By Bryan Schwartzman
The tourism industry accounts for 12 percent of the borough's total employment, or 46,315 jobs, and an annual $2 billion payroll, a significant increase over recent years, according to the report in Global Business Outlook, a quarterly publication of the QCEDC.
One strong indicator – hotel occupancy – reached 89 percent this year, up 2 percent from 1999, QCEDC found.
“This is reflective of the economy being strong across-the-board,” said Marie Nahikian, director of the non-profit agency. “Staying in Queens is less expensive and sometime more interesting than staying in Manhattan.”
“If you can't afford a trip to India, you can come to Queens,” she said.
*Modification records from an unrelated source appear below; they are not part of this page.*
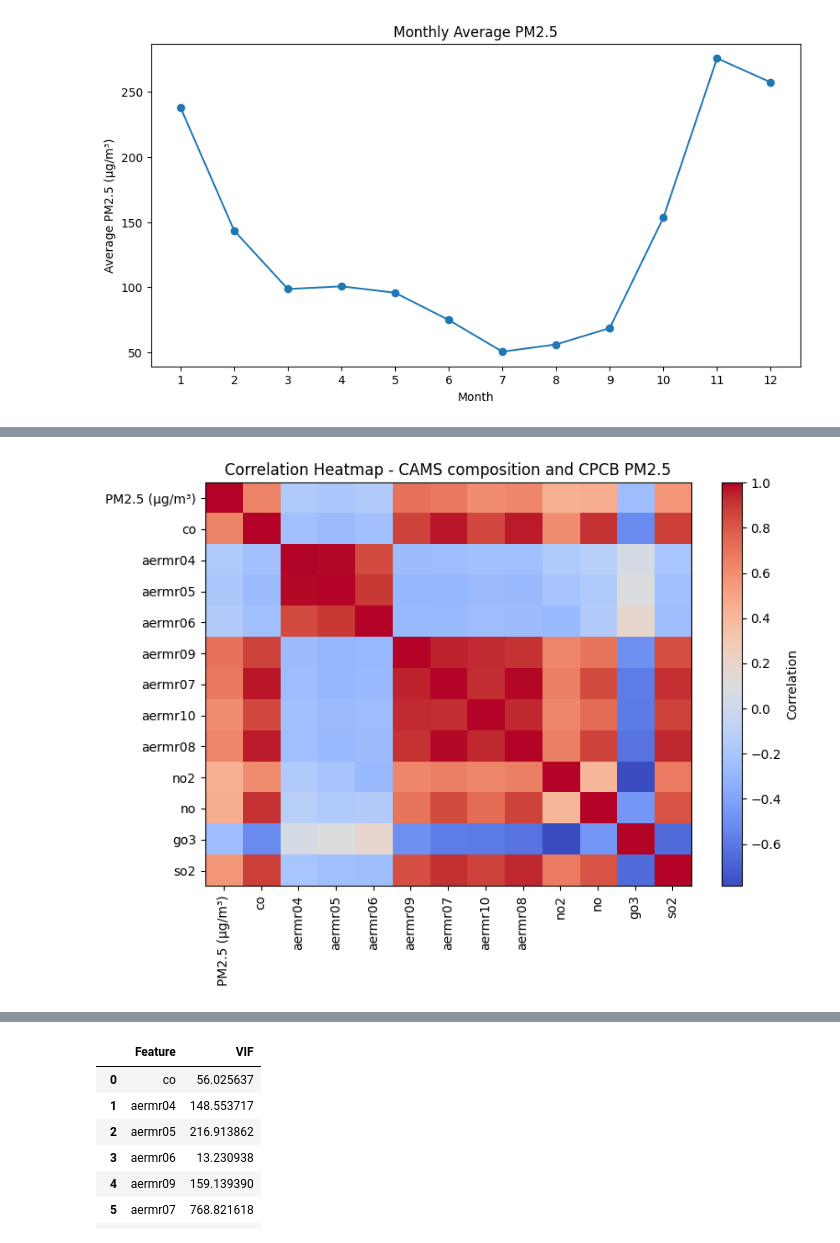
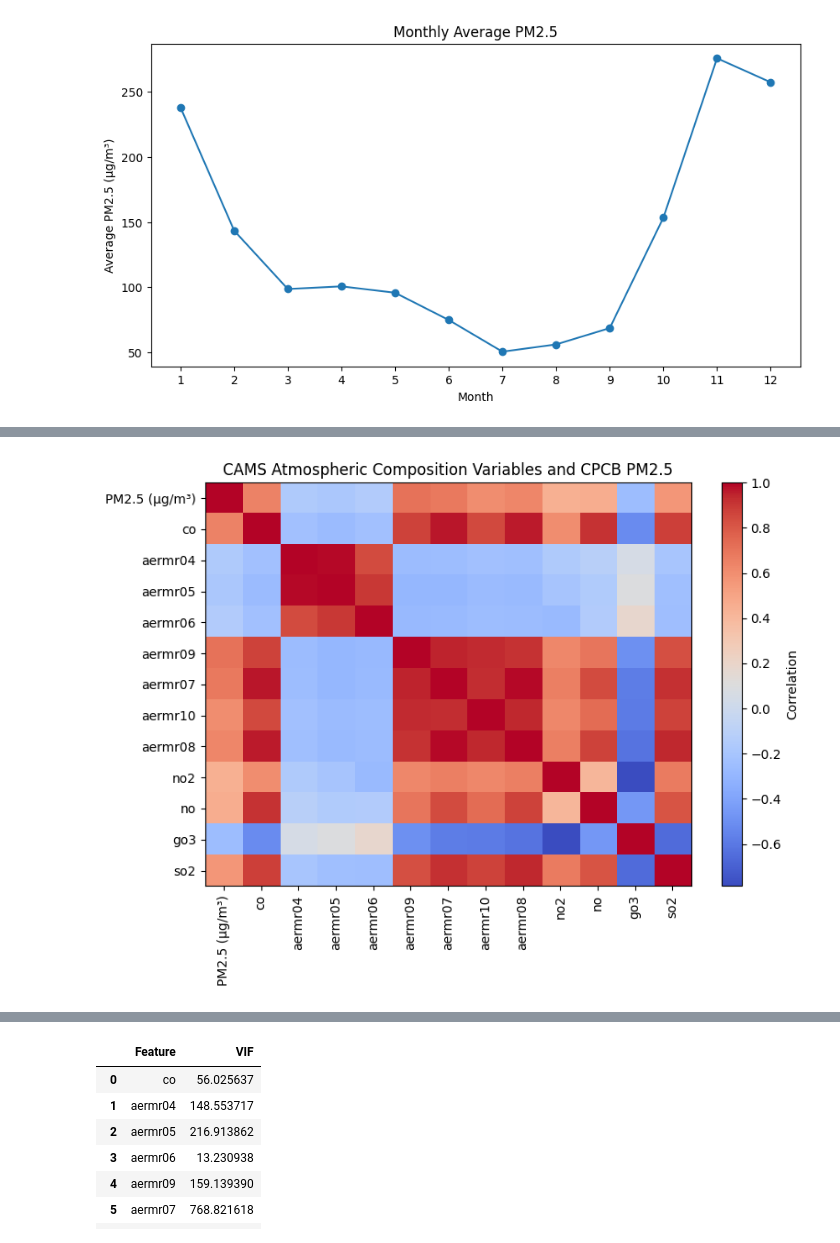
Before and after one commit to lubnashahanas07/PM25-Prediction-Using-Machine-Learning, a Jupyter notebook: preprocessing.ipynb, the cells around one changed output, grey strips where cells are left out. Cells and saved outputs as stored; diff of their text form; code cells hidden in the pictures.

```diff
--- a/preprocessing.ipynb
+++ b/preprocessing.ipynb
@@ -177,21 +181,22 @@ corr_matrix
 # %%
 # let's visually understand through heatmap
 
 plt.figure(figsize = (8,6))
 
 plt.imshow(corr_matrix,cmap = "coolwarm",aspect= "auto")
 
 plt.colorbar(label = "Correlation")
 
 plt.xticks(range(len(corr_matrix.columns)),corr_matrix.columns,rotation=90)
 plt.yticks(range(len(corr_matrix.columns)),corr_matrix.columns)
 
-plt.title("Correlation Heatmap - CAMS composition and CPCB PM2.5")
+plt.title("CAMS Atmospheric Composition Variables and CPCB PM2.5")
 
 plt.tight_layout()
+plt.savefig("plots/heatmap_composition_PM2.5.png",dpi = 300,bbox_inches = 'tight')
 plt.show()
 # %% [output]
-[figure, old version]
+[figure, new version]
 # %%
 cams_meteorology = ['q','t','u10', 'v10', 'd2m', 't2m']
 
```
Also changed, not shown: parts of 6 cells of this notebook, 12 other files.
Dan Andrews, a spokesman for Queens Borough President Claire Shulman, said the borough's unemployment rate dropped by 1 percent in 2000.
“This is great news for Queens – tourism and job growth are up,” Andrews said.
There are at least 15 hotels in Queens with 100 rooms or more and two more on the way. A new JFK Marriott Courtyard and a Hampton Inn, also near John F. Kennedy International Airport, are set to open in August, said Alysia Desocio, director of sales for JFK Radisson, itself only two years old.
“One reason for this is for the increased terminals and expansions at the airport,” said Desocio. “All of the LaGuardia hotels are all overcrowded, so we are getting people from LaGuardia as well.”
Museums, performing arts and cultural institutions reported a total attendance of 640,282 during the first nine months of 2000, a 1.5-percent increase over 1999. The cultural institution with the highest attendance was the New York Hall of Science in Flushing Meadows Park, the report said.
But while the report said 208,000 visitors have come to the center so far this year, the Hall of Science said the number is closer to 275,000.
“It's not important whether people are considered tourists, but that more and more people are coming to Queens,” said Michael Savino, a Hall of Science spokesman.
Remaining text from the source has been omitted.